My trip to meet the children I sponsor actually began in 1955. That was the year my parents-in-law loaded up two toddlers and flew to their new home in Siguatepeque, Honduras.
Child laborers are not simply working an after-school job. They are children who have had their safety, education and childhoods taken from them.
When it comes to Child Sponsorship and letter writing there is a ‘Seen’ and ‘Unseen’ element at work on several levels.
There’s more to our sponsorship than we might imagine – more heart, more inspiration, more grace and more meaning than we give ourselves credit for. There is deep, abiding, eternal meaning to our small decision to sponsor a child.
In this chapel message, Pastor Joby Martin from the Church of Eleven22 shares about his church’s partnership with Compassion and preaches about the Prodigal Son.
Affirming words from mentors and teachers and even strangers, make us into the people we become.
Somewhere, a young man in extreme poverty gets a sparkle in his eye when he thinks of computers. And when he walks the dirt roads of his town, he imagines the words he will write to his sponsor.
In this chapel message, three of our Alumni share how Compassion improved their lives and how God is using them to bless their communities now.
A team of Compassion Bloggers will be in Uganda from January 27 through January 31, 2014 marking our fifth year of blogging for children in poverty.
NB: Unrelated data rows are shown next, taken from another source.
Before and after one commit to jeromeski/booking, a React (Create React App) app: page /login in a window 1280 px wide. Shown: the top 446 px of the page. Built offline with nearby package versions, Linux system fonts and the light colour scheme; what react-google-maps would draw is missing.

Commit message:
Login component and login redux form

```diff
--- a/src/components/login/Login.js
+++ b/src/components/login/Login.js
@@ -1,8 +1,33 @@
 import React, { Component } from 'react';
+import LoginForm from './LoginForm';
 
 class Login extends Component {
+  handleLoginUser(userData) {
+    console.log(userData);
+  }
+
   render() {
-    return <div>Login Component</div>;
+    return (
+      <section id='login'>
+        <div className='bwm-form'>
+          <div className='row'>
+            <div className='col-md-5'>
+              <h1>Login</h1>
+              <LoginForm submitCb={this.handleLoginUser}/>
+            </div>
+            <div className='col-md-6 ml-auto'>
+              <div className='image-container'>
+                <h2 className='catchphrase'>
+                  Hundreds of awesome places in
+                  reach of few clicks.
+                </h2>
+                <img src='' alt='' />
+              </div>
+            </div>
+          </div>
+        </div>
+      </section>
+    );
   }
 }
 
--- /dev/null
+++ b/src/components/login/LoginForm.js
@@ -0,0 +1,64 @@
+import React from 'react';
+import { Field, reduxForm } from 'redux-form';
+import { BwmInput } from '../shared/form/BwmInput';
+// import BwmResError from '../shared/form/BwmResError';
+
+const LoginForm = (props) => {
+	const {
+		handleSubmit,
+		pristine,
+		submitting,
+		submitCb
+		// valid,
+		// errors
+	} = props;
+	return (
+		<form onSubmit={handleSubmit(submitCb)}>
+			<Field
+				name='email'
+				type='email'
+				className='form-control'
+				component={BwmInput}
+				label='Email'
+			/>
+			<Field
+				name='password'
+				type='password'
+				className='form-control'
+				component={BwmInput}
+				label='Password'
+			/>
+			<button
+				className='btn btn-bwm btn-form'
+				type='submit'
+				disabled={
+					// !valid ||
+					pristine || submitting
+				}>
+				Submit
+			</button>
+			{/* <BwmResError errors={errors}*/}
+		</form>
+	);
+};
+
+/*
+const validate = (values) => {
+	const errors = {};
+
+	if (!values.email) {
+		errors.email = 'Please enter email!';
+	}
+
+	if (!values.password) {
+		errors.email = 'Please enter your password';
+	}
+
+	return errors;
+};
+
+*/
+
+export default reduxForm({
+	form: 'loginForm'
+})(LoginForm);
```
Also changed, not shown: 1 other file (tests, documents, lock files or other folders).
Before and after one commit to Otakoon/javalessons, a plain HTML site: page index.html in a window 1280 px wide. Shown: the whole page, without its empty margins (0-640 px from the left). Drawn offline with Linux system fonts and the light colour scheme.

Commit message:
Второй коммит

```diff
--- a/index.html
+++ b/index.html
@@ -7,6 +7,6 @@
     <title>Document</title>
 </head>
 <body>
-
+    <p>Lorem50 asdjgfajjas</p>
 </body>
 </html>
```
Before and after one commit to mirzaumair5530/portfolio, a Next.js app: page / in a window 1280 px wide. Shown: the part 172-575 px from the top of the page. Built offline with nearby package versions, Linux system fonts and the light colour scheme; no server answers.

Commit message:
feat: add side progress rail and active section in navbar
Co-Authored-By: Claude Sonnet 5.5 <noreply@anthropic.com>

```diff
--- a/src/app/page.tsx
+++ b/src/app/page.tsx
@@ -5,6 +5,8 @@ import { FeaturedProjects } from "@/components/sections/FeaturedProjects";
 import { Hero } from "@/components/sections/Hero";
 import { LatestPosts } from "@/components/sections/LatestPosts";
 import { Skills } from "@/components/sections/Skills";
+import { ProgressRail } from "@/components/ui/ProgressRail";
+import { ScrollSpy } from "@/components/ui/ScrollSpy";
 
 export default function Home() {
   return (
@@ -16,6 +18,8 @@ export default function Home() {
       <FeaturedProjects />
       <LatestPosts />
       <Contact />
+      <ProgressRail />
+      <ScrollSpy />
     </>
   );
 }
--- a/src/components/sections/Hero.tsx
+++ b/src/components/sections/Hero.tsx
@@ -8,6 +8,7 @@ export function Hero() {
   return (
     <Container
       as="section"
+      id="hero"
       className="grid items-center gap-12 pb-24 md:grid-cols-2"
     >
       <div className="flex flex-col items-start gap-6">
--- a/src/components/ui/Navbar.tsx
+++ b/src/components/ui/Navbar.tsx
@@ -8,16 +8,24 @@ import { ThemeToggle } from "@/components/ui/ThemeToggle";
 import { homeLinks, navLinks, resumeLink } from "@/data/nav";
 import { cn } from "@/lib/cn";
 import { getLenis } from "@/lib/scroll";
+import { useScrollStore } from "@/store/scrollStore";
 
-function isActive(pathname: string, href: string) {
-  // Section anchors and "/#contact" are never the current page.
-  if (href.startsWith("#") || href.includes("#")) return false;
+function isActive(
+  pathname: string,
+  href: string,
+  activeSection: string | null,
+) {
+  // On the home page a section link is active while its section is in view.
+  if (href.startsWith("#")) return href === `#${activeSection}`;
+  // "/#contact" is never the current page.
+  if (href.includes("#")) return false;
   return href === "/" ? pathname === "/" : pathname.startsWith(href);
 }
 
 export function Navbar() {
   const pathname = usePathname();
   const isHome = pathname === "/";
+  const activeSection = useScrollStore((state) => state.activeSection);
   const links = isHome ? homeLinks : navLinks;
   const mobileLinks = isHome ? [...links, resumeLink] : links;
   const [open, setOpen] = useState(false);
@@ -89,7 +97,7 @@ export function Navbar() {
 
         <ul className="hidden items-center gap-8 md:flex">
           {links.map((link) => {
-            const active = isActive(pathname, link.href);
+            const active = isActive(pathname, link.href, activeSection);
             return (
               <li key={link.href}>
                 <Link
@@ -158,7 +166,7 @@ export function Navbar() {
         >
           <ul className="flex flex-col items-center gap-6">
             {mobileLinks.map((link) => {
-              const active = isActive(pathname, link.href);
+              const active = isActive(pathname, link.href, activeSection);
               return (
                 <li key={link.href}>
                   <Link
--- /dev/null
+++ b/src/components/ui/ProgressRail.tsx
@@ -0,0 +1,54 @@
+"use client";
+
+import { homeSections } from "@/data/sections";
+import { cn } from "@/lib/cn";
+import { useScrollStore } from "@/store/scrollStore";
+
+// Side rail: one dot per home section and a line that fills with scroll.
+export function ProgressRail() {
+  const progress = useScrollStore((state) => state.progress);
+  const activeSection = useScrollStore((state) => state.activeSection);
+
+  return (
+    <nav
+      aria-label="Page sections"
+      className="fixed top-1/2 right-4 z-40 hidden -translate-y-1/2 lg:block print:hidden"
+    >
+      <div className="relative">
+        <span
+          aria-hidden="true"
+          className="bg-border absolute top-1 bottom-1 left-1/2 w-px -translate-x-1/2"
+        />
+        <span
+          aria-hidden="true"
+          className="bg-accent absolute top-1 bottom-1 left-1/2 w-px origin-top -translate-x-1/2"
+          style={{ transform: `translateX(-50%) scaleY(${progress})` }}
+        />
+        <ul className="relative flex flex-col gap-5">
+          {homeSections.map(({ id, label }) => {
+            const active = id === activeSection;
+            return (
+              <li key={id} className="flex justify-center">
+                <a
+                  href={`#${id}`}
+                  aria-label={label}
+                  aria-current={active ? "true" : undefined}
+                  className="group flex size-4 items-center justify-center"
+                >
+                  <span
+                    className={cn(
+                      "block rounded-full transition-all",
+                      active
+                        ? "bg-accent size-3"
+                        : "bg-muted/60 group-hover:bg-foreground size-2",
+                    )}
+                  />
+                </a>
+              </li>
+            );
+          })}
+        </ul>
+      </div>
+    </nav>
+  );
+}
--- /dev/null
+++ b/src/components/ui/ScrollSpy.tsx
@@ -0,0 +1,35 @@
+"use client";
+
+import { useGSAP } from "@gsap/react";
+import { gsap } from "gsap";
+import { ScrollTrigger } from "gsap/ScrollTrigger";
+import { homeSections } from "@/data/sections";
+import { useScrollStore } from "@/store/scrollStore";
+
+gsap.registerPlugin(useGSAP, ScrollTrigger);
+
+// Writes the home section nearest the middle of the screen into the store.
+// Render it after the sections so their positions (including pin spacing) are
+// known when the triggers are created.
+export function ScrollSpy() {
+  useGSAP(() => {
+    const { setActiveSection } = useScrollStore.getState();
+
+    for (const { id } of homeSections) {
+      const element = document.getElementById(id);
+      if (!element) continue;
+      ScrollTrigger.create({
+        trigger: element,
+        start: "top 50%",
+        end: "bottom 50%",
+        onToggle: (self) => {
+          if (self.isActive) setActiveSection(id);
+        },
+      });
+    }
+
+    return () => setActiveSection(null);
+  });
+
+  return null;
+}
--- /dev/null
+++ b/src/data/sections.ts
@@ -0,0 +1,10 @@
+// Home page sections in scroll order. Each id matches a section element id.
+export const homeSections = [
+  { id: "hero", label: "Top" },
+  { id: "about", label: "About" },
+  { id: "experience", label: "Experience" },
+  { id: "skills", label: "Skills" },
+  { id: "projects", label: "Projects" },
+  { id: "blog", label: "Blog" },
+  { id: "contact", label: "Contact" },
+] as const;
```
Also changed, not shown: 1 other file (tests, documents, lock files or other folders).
When a church in Bolivia discovered many of the mothers enrolled its Child Survival Program couldn’t read or write the official language of the country, it acted. This is what the church did.
Child sponsorship is about participation. Sponsoring a child is an exciting, humbling, invested experience that really is changing the world — one life at a time. #SponsorChange
In the first chapel of the new year, we focus on an extended time of prayer for the Transforming Core Processes with Technology (TCPT) project that will help us minister to our children and sponsors more efficiently in the future.
Today is Human Trafficking Awareness Day. By learning the facts about this terrible crime against humanity, you can be the change for exploited children around the world.
As you reflect back upon the blessings and trials of the past year and pray about what the Lord has in store for you in 2014, we want to thank you so much for your commitment to children in poverty.
Smiles transcend time and place. We would know, we get to see a lot of them.
On this day we hope you feel the presence of our Savior as we celebrate His grand love and His perfect will to move us closer to Himself.
“Behold, the virgin shall be with child and shall bear a Son, and they shall call His name Immanuel,” which translated means, “God with us.”
Comedienne Chonda Pierce uses humor and her personal testimony in this special Christmas chapel message.
We went, seven Compassion sponsors, flush with excitement, filled with the desire to help, hearts ready to connect. We went to Gladys’ modest home to learn about her world. We went with the best of intentions. And then we broke her bed.
What if, instead of giving gifts that break, expire or get used up, you gave a gift that lasts forever?
In this chapel message, Scott Todd, Senior Vice President of Global Advocacy, uses his personal Compassion story to summarize what it means to live Compassion and remain fully engaged in our ministry.
This Christmas, what if, instead of giving gifts that break, expire or get used up, you gave a gift that will last forever?
Prayerfully choosing one word that embodies the promise of the upcoming year is a discipline we’ve shared with you for many years. This practice of asking God for His yearly theme in our lives endows us with strength in the tough times. It renews the spirit and imbues us with purpose.
When you dial our customer service phone number, you have a good chance of being connected with a member of Team Constellation, which is based in the Philippines. Each of the members of Team Constellation are adult graduates of our sponsorship program.
World AIDS Day is a day to focus attention on HIV/AIDS prevention, treatment and care and to measure the world’s progress on “Getting to zero: zero new HIV infections. Zero discrimination. Zero AIDS-related deaths”.